## Task item
Filter the lines below, keeping each one that holds "table".

(Entries taken from a collection)
==========
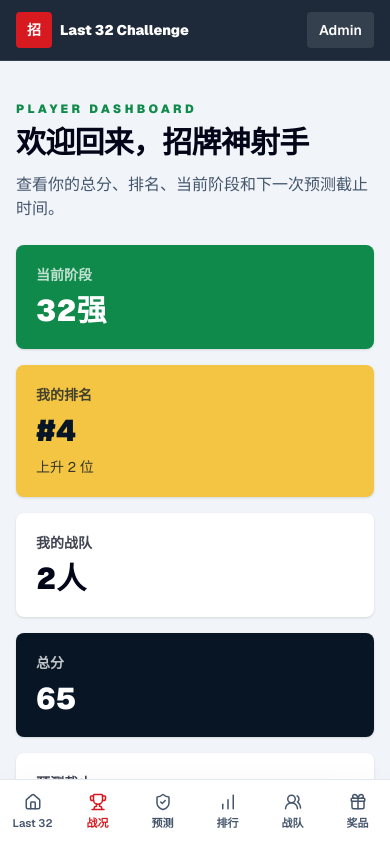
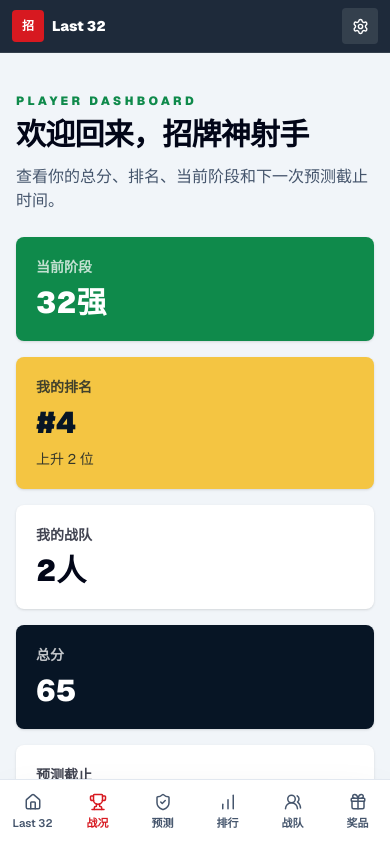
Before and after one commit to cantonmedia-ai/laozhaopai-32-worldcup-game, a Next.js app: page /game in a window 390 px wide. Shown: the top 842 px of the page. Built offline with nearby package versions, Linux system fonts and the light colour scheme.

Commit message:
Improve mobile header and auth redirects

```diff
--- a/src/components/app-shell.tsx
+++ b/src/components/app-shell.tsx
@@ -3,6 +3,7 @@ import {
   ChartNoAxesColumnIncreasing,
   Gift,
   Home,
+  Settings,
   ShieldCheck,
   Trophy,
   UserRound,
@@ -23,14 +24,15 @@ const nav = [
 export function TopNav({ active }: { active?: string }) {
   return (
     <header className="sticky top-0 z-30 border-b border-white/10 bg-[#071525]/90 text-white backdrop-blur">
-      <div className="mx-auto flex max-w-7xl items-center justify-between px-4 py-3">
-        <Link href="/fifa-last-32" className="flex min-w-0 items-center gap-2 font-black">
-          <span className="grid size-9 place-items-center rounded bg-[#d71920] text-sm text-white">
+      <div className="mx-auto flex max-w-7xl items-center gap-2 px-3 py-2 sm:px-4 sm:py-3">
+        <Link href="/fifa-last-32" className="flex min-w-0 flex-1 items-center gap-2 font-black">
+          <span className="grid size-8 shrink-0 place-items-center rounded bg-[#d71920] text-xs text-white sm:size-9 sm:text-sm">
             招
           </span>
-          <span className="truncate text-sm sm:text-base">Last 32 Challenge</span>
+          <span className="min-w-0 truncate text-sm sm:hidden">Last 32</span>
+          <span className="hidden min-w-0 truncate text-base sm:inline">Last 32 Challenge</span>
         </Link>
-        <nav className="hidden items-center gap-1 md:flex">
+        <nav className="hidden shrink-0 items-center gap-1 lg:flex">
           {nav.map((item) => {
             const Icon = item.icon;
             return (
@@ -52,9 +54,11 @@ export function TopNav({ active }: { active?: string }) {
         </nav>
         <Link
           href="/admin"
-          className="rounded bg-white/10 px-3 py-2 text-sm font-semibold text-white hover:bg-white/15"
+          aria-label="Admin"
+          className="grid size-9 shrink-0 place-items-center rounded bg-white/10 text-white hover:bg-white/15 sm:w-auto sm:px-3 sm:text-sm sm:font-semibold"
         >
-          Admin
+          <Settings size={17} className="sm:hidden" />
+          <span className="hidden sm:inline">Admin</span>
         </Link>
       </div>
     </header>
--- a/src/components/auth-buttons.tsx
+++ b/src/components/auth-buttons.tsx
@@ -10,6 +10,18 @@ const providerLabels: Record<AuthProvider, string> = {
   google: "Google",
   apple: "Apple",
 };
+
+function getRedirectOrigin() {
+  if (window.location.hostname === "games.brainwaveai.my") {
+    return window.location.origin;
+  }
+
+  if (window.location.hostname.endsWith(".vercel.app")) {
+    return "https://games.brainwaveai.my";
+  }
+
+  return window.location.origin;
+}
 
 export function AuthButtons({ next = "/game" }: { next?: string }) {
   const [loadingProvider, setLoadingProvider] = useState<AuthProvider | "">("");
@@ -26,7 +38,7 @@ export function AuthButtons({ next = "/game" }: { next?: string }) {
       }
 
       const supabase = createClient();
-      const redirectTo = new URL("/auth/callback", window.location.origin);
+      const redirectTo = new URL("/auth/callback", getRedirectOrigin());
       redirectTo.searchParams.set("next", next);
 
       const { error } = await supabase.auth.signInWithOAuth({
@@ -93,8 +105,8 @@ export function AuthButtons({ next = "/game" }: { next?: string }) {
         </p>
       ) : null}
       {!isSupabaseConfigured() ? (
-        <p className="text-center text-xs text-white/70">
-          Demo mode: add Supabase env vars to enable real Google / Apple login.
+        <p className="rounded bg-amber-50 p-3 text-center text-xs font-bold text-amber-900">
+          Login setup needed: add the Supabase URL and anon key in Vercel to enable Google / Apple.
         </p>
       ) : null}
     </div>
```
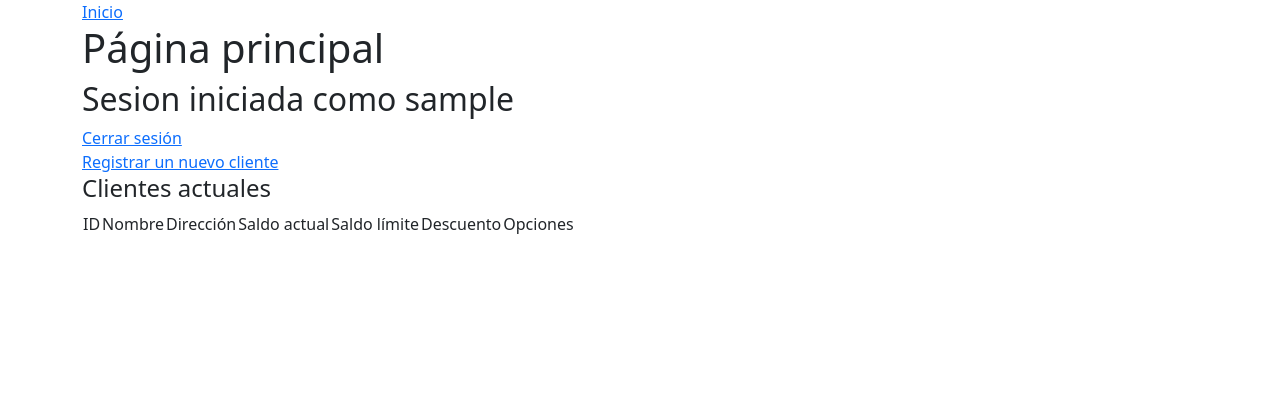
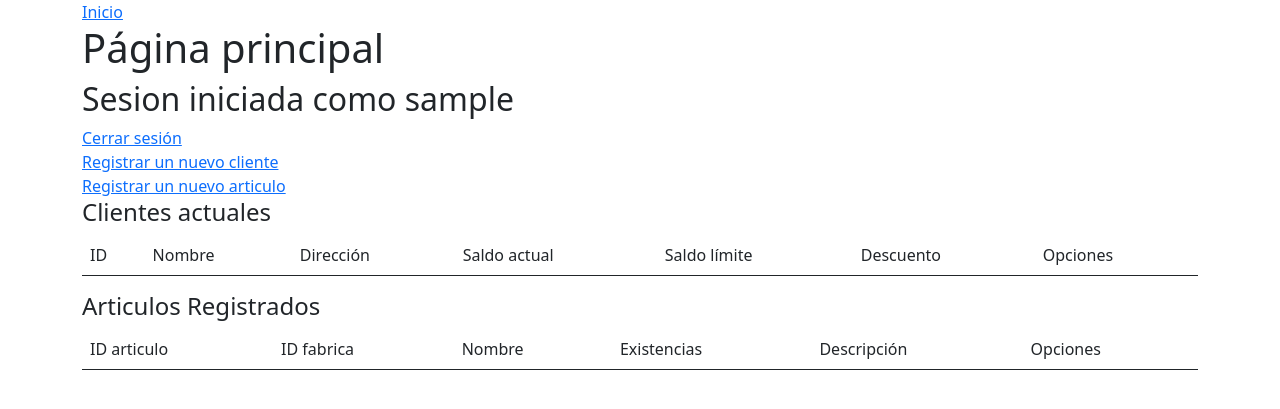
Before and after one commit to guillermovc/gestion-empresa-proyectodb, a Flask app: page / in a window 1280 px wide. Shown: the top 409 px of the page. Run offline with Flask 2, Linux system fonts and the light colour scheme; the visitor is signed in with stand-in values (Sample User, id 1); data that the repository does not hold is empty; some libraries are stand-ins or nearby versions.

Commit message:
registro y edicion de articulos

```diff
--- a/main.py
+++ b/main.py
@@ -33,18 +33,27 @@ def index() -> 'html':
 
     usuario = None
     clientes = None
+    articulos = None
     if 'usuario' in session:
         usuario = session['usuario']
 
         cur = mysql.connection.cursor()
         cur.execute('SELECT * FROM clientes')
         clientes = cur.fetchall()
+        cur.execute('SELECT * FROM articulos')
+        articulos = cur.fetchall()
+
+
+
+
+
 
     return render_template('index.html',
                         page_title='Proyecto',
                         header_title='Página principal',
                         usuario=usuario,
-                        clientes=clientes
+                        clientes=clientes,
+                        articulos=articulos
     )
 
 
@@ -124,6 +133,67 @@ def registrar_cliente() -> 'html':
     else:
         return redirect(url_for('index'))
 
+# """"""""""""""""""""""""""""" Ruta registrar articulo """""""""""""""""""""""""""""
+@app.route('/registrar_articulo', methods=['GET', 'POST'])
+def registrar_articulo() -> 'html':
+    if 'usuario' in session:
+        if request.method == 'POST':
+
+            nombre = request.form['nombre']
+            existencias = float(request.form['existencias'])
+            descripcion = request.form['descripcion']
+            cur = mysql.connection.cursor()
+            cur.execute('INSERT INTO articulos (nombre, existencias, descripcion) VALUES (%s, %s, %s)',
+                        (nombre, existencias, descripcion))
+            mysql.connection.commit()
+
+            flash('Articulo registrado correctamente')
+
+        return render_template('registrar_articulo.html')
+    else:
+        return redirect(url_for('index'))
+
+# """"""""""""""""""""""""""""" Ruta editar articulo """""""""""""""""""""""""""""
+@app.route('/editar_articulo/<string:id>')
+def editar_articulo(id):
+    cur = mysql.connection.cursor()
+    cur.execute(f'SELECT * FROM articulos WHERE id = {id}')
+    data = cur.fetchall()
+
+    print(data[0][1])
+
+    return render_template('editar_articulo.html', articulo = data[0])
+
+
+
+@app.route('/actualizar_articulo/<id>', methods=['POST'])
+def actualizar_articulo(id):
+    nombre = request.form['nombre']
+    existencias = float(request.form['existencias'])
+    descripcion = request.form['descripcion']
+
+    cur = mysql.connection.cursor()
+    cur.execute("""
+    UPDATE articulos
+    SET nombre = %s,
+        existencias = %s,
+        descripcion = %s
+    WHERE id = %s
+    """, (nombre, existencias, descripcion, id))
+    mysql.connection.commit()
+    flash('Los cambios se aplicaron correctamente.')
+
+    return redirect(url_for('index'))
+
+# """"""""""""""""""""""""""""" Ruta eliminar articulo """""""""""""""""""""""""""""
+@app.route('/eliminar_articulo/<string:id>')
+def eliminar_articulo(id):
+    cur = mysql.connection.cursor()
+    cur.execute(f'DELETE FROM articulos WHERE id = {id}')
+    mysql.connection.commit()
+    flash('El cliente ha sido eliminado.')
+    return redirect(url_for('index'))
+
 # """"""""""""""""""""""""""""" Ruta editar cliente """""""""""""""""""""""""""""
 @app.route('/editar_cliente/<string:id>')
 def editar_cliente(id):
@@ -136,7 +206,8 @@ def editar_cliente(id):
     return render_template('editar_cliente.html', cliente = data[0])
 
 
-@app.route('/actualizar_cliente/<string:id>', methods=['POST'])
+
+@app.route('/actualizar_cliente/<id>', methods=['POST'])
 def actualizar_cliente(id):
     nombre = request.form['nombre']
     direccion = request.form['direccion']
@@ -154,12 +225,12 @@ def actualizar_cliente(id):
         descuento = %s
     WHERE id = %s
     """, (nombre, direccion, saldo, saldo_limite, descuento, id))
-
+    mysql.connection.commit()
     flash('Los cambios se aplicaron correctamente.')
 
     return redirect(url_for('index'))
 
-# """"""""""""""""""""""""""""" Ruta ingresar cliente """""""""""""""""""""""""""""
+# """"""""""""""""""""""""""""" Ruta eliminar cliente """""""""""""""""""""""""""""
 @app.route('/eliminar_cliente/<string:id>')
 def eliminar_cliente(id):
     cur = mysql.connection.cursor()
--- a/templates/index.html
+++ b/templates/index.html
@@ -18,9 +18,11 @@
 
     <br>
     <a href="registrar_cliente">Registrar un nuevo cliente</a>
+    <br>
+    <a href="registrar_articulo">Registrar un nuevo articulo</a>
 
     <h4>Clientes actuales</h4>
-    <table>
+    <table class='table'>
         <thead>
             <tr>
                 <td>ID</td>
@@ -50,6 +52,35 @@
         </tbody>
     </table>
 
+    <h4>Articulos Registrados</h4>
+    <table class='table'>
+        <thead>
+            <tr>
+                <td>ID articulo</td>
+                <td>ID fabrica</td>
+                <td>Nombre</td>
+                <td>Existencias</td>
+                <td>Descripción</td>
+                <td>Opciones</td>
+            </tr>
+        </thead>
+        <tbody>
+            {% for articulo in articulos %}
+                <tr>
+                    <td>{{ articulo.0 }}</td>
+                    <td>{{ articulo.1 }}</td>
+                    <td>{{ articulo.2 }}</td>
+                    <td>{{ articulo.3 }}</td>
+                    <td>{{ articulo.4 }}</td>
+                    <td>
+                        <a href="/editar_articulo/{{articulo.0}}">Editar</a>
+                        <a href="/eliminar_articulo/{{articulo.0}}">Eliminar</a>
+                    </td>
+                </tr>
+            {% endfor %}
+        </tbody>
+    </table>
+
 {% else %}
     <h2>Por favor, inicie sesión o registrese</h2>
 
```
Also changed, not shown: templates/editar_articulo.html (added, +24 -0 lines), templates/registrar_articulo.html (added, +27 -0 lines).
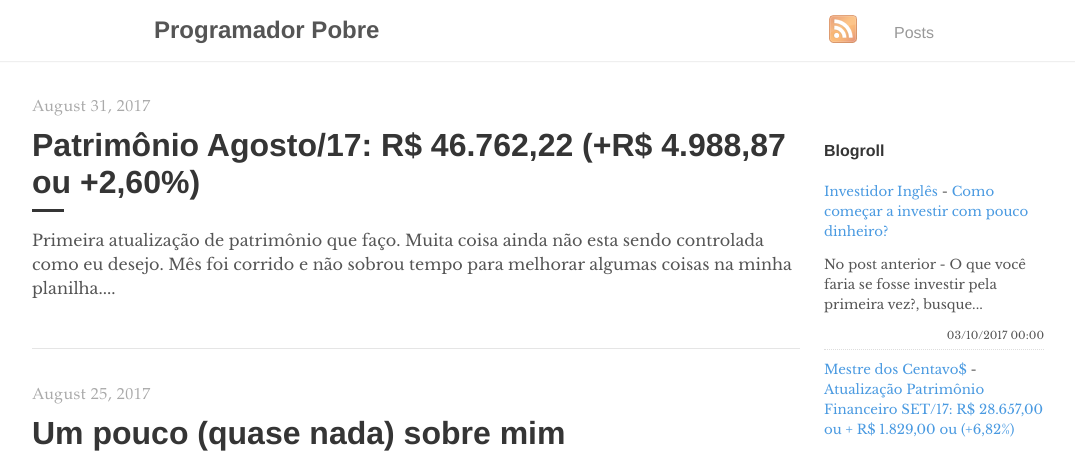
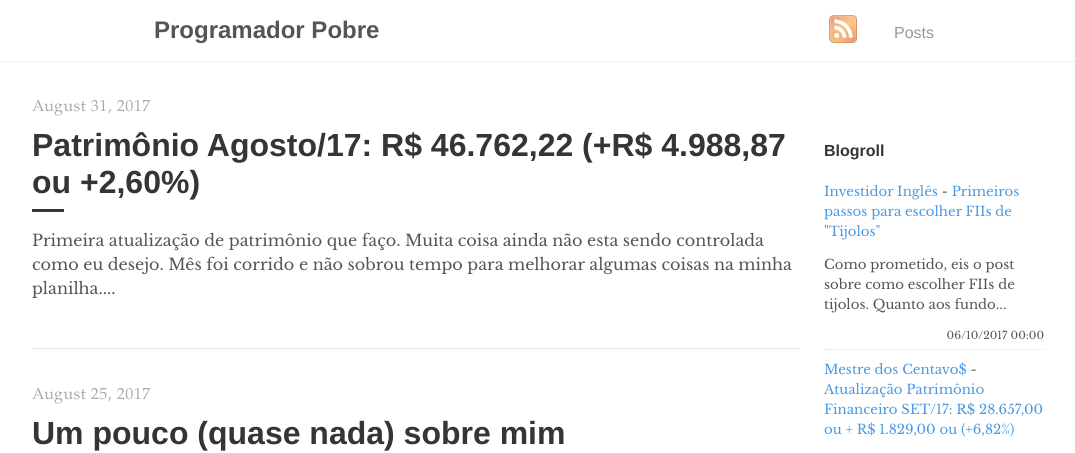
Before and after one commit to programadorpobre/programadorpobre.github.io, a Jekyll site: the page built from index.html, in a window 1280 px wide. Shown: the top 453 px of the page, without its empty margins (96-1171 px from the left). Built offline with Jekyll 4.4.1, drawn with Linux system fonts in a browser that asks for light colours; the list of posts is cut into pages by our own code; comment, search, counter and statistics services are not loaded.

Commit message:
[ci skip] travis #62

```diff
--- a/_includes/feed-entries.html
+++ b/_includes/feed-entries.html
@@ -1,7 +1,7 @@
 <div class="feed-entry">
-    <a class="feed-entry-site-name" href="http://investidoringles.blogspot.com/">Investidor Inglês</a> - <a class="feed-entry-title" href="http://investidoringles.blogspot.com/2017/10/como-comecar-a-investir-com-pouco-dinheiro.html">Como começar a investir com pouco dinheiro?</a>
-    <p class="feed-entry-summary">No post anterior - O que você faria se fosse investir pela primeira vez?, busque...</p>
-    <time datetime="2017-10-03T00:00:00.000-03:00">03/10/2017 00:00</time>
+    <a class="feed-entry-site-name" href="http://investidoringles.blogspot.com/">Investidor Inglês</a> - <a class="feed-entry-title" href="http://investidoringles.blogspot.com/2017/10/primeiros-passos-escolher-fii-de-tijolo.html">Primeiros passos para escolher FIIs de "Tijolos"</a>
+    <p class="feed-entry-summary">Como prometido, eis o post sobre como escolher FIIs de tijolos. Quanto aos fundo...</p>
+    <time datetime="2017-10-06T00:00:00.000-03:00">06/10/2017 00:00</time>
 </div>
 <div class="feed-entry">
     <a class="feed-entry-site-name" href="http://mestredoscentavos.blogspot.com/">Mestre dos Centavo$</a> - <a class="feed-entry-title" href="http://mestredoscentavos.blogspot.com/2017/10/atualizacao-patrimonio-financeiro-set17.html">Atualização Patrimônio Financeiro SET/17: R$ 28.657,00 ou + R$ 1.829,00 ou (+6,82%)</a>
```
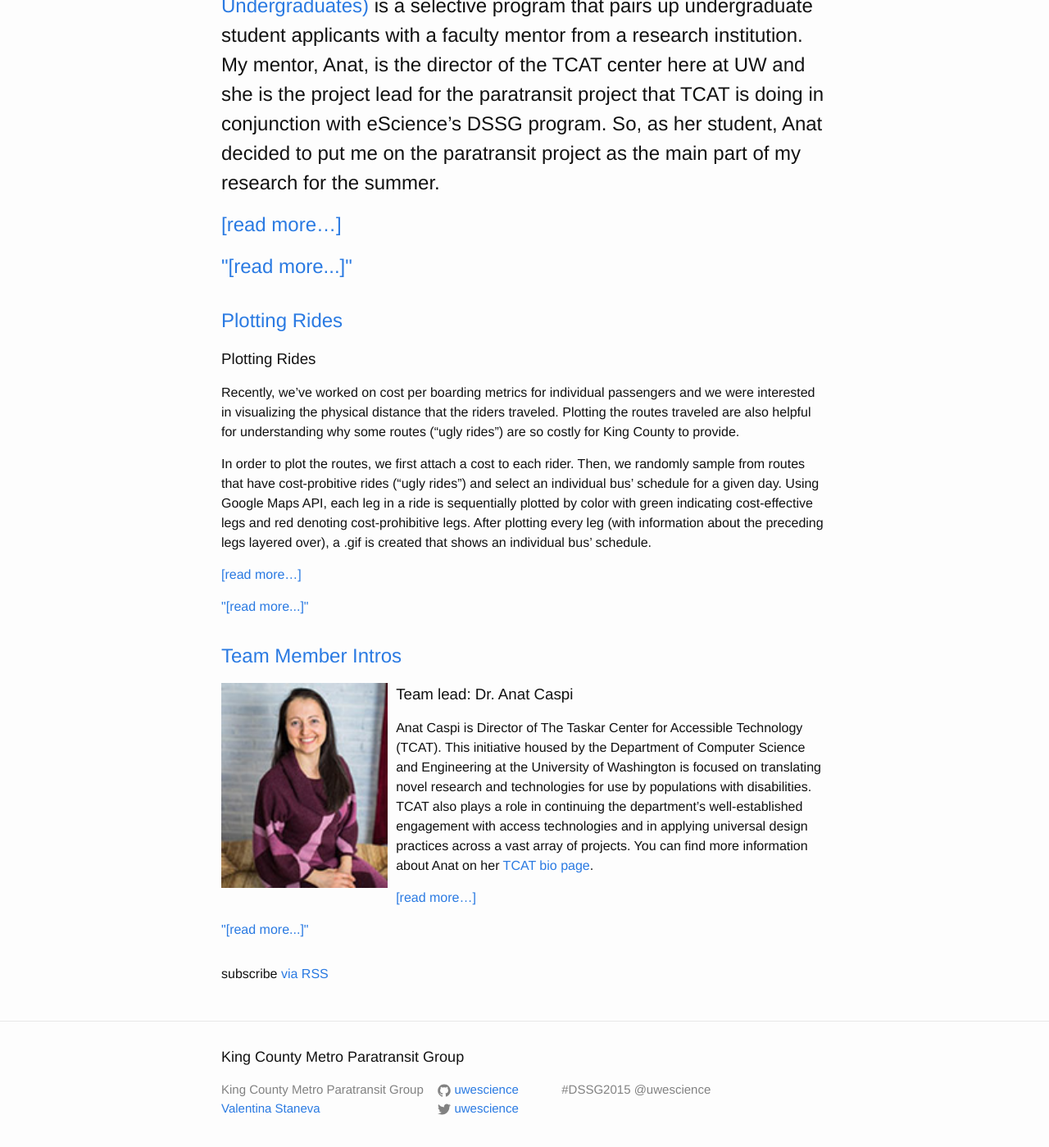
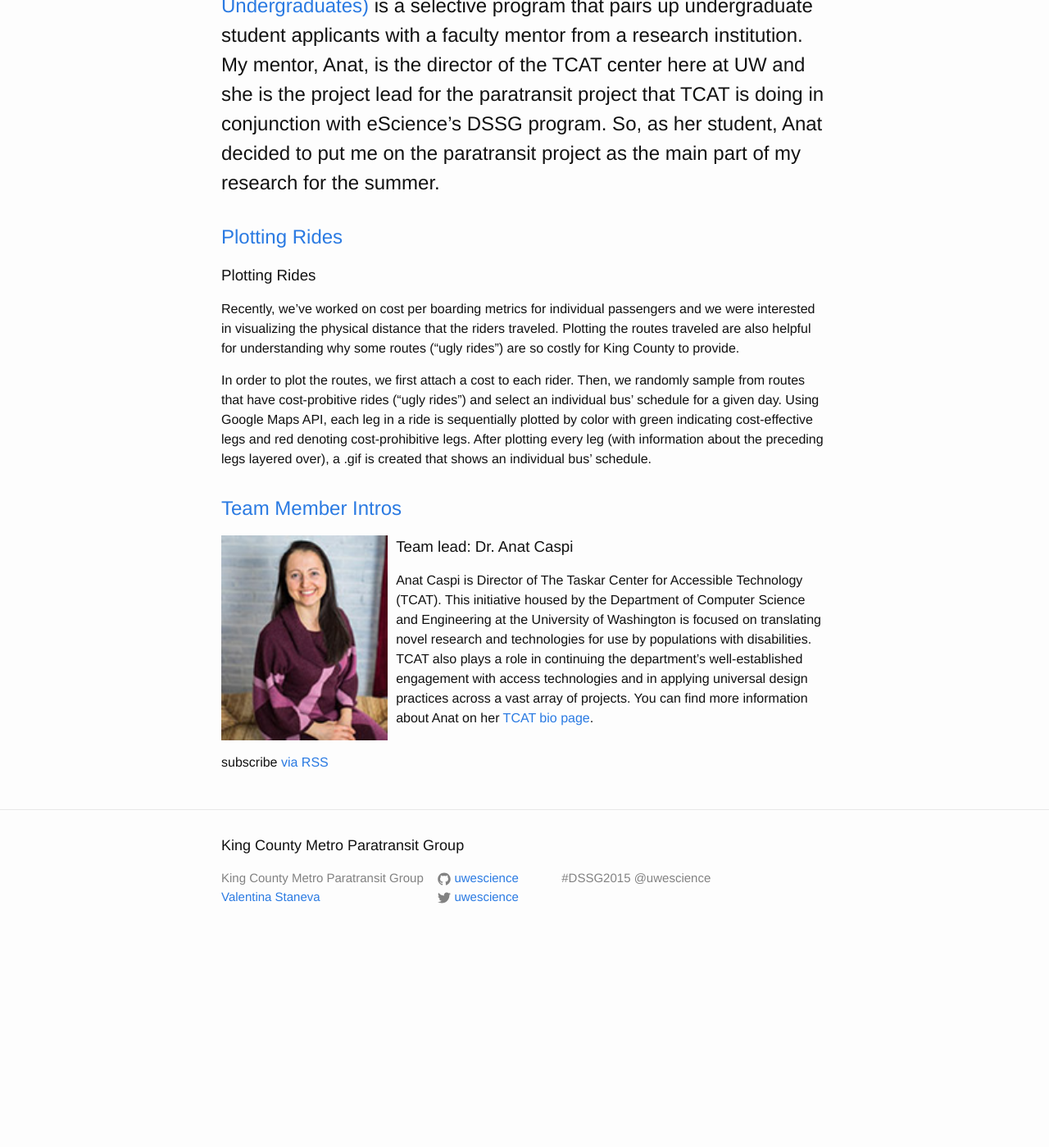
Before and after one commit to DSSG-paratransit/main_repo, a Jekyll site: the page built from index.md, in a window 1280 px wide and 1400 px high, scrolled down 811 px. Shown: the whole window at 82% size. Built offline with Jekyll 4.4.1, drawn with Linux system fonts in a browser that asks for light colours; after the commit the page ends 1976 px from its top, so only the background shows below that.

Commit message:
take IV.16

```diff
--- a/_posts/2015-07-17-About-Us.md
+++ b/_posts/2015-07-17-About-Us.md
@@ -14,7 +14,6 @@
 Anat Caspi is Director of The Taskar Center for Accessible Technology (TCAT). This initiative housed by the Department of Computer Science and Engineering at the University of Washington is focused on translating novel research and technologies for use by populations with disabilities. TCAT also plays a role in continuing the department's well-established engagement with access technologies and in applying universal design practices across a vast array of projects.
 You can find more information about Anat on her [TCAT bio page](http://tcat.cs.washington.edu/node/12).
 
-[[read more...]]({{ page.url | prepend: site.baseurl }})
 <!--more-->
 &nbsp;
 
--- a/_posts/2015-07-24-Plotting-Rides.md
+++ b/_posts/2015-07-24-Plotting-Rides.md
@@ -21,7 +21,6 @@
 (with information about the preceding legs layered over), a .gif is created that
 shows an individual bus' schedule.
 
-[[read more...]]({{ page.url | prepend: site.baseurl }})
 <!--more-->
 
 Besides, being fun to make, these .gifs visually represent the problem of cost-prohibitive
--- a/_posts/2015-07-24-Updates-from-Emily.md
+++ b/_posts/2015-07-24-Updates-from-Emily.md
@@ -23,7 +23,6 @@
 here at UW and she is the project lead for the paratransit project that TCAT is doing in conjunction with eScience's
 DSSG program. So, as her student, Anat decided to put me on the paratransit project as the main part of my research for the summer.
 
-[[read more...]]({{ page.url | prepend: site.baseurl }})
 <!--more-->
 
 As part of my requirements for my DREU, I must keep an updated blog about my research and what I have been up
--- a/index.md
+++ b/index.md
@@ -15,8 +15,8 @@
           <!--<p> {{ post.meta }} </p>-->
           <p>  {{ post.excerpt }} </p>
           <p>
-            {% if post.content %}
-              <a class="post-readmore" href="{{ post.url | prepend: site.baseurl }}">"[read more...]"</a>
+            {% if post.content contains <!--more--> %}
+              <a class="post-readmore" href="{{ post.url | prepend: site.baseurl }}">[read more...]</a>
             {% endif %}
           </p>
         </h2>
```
==========
## Answer for this exercise
-    <table>
+    <table class='table'>
     </table>
+    <table class='table'>
+    </table>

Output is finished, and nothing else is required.